Sierra Taylor, Managing Editor
When writing a thesis, many graduate students have difficulty with condensing their years of research, literature and analysis into a well-constructed paper. Explaining such extensive material in fewer than three minutes might seem nearly impossible to many students, but a campus event seeks to change this perception.
On Monday, Nov. 2 from 6 -9 p.m. TWU students will have an opportunity to participate in a Three Minute Thesis competition, hosted by the Pioneer Center for Student Excellence.
In a recent interview with The Lasso, Coordinator for Learning Success Programs, Theresa Lindsay said: “The Three Minute Thesis contest is a research communication competition to challenge master and doctoral students to present compelling oration on their thesis or dissertation topic in just three minutes.”

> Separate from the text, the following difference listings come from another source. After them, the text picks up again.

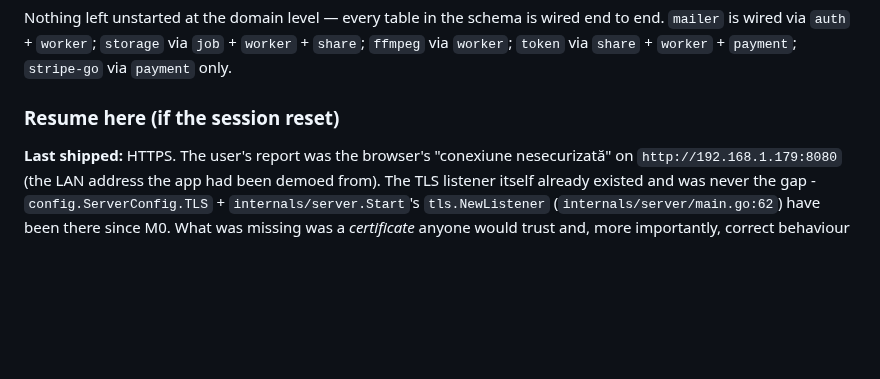
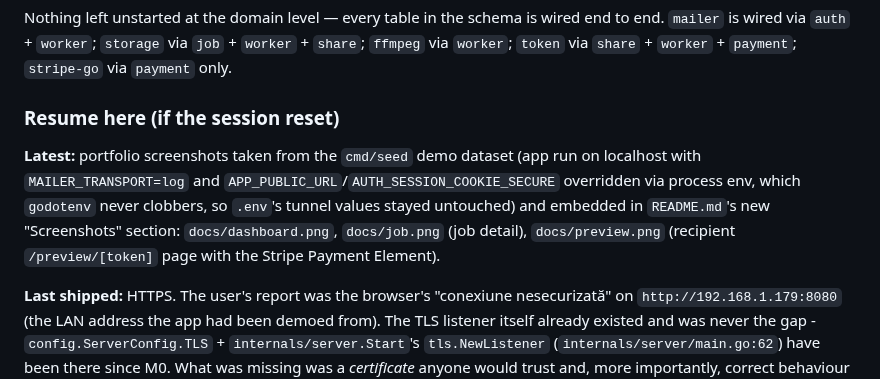
Before and after one commit to ciprianiordache/SADE-Safe-Media-Delivery-App, a Markdown page: CLAUDE.md, the part around the change. Rendered like a GitHub page; blank space fills up the shorter version.

```diff
--- a/CLAUDE.md
+++ b/CLAUDE.md
@@ -154,6 +154,12 @@ Nothing left unstarted at the domain level — every table in the schema is wire
 `worker`; `token` via `share` + `worker` + `payment`; `stripe-go` via `payment` only.
 
 ### Resume here (if the session reset)
+
+**Latest:** portfolio screenshots taken from the `cmd/seed` demo dataset (app run on localhost with
+`MAILER_TRANSPORT=log` and `APP_PUBLIC_URL`/`AUTH_SESSION_COOKIE_SECURE` overridden via process
+env, which `godotenv` never clobbers, so `.env`'s tunnel values stayed untouched) and embedded in
+`README.md`'s new "Screenshots" section: `docs/dashboard.png`, `docs/job.png` (job detail),
+`docs/preview.png` (recipient `/preview/[token]` page with the Stripe Payment Element).
 
 **Last shipped:** HTTPS. The user's report was the browser's "conexiune nesecurizată" on
 `http://192.168.1.179:8080` (the LAN address the app had been demoed from). The TLS listener
```
Also changed, not shown: README.md (+18 -0 lines), docs/dashboard.png (added), docs/job.png (added), docs/preview.png (added).
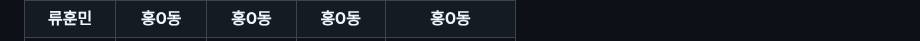
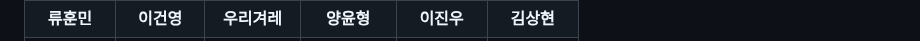
Before and after one commit to 2023-SMHRD-KDT-IOT-4/Repo, a Markdown page: README.md, the part around one of its changes. GitHub-like rendering.

```diff
--- a/README.md
+++ b/README.md
@@ -132,10 +134,12 @@
   </tr>
   <tr>
     <td align="center"><strong>류훈민</strong></td>
-    <td align="center"><strong>홍O동</strong></td>
-    <td align="center"><strong>홍O동</strong></td>
-    <td align="center"><strong>홍O동</strong></td>
-    <td align="center"><strong>홍O동</strong></td>
+    <td align="center"><strong>이건영</strong></td>
+    <td align="center"><strong>우리겨레</strong></td>
+    <td align="center"><strong>양윤형</strong></td>
+    <td align="center"><strong>이진우</strong></td>
+    <td align="center"><strong>김상현</strong></td>
+
   </tr>
   <tr>
     <td align="center"><b>Frontend</b></td>
```
Also changed, not shown: other parts of README.md (+9 -3 lines).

The first Three Minute Thesis was held at the University of Queensland in 2008, but the competition has since grown and is held at universities throughout the world. During the contest, competitors can use a single static PowerPoint slide. However, students are not allowed the additional use of electronic media or props.
According to Lindsay, the competition provides a valuable opportunity for graduate students to come together, get to know one another and talk about their research.
Lindsay elaborated: “Participation in the Three Minute Thesis competition develops presentation and research communication skills, while honing graduate students’ ability to effectively explain the breadth and significance of their research to a non-specialist audience.”
Lindsay added that the students are judged on basis of engagement, communication and comprehension for the chance to win a financial prize. Each judge will issue a score and determine first place, which receives a $1,000 prize, and second place, which receives a $500 prize. Additionally, audience members will be able to vote for their favorite presentation, and the People’s Choice will be awarded $200.
Lindsay stated that in addition to participation looking great on students’ curriculum vitae, the competition also gives undergraduate, alumni, industry partners and the community a chance to be exposed to the breadth of research taking place at TWU.